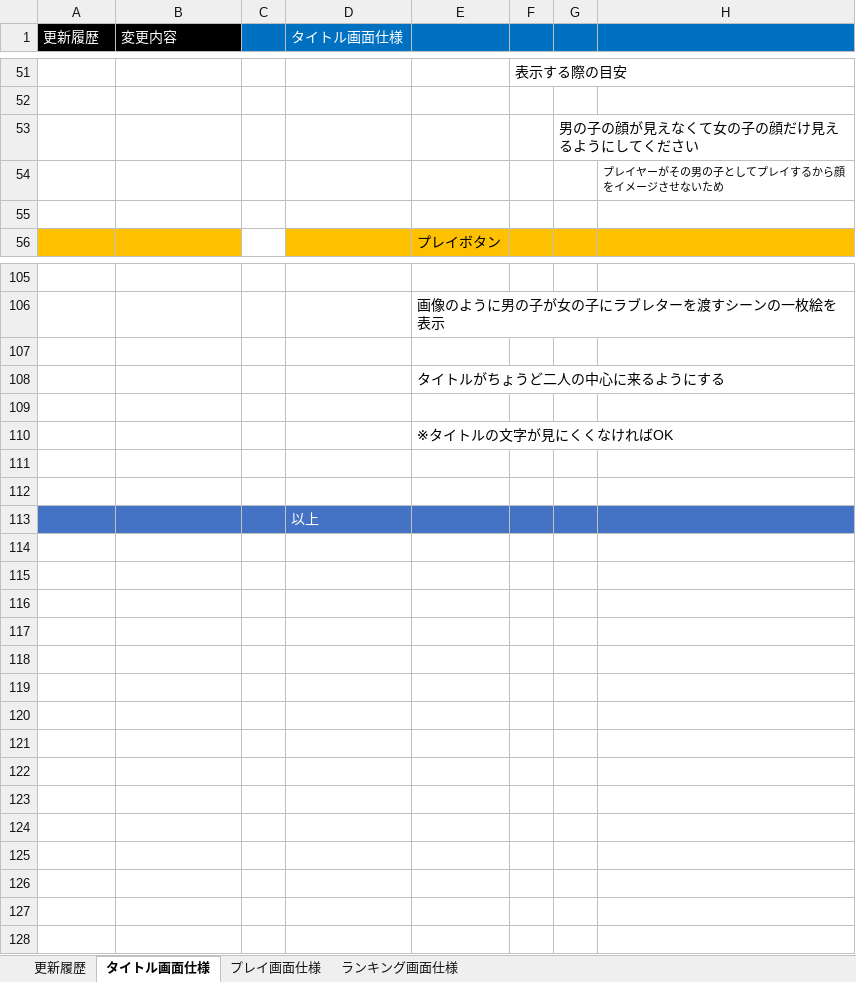
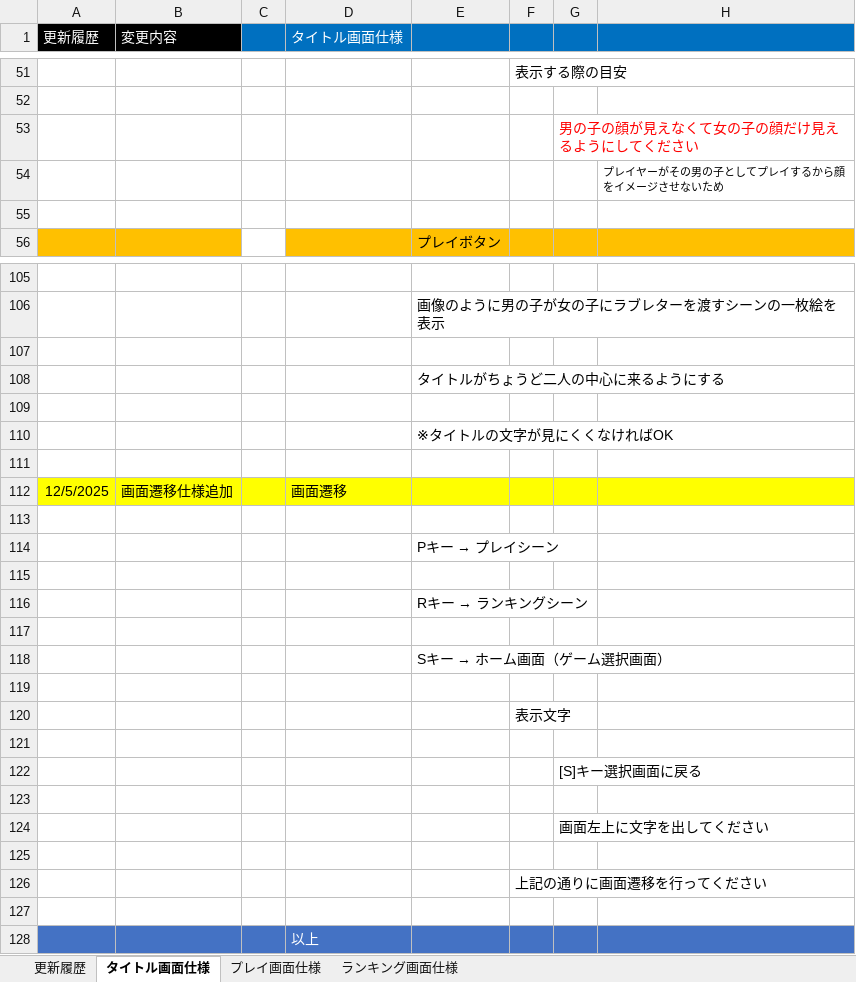
Before and after one commit to hakonohito/tujigiri-man, an Excel workbook: 合成後project/Document/２.ハートゲーム資料/2.ハートゲーム画面仕様.xlsx, sheet タイトル画面仕様, drawn as a sheet; only a part is shown, gaps mark what is left out; values as stored, in another font and other column widths than the file's, no borders; charts and pictures not drawn; the diff names each change by its address in the sheet, - before the commit and + after, or states it on an @@ line.

```diff
--- a/合成後project/Document/２.ハートゲーム資料/2.ハートゲーム画面仕様.xlsx (sheet タイトル画面仕様)
+++ b/合成後project/Document/２.ハートゲーム資料/2.ハートゲーム画面仕様.xlsx (sheet タイトル画面仕様)
-G53 text colour: black
+G53 text colour: #FF0000
+row 112: 12/5/2025 | 画面遷移仕様追加 |  | 画面遷移
+row 113: (empty)
+row 114:  |  |  |  | Pキー → プレイシーン
+row 115: (empty)
+row 116:  |  |  |  | Rキー → ランキングシーン
+row 117: (empty)
+row 118:  |  |  |  | Sキー → ホーム画面（ゲーム選択画面）
+row 119: (empty)
+row 120:  |  |  |  |  | 表示文字
+row 121: (empty)
+row 122:  |  |  |  |  |  | [S]キー選択画面に戻る
+row 123: (empty)
+row 124:  |  |  |  |  |  | 画面左上に文字を出してください
+row 125: (empty)
+row 126:  |  |  |  |  | 上記の通りに画面遷移を行ってください
```
Also changed, not shown: sheet 更新履歴, sheet プレイ画面仕様, sheet ランキング画面仕様, charts or pictures.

----------

> [PROBLEM TO SOLVE] Please go line by line through the records above, copying each one that holds the string "sheet".

> [SOLUTION TO THIS PROBLEM]
Before and after one commit to hakonohito/tujigiri-man, an Excel workbook: 合成後project/Document/２.ハートゲーム資料/2.ハートゲーム画面仕様.xlsx, sheet タイトル画面仕様, drawn as a sheet; only a part is shown, gaps mark what is left out; values as stored, in another font and other column widths than the file's, no borders; charts and pictures not drawn; the diff names each change by its address in the sheet, - before the commit and + after, or states it on an @@ line.
--- a/合成後project/Document/２.ハートゲーム資料/2.ハートゲーム画面仕様.xlsx (sheet タイトル画面仕様)
+++ b/合成後project/Document/２.ハートゲーム資料/2.ハートゲーム画面仕様.xlsx (sheet タイトル画面仕様)
Also changed, not shown: sheet 更新履歴, sheet プレイ画面仕様, sheet ランキング画面仕様, charts or pictures.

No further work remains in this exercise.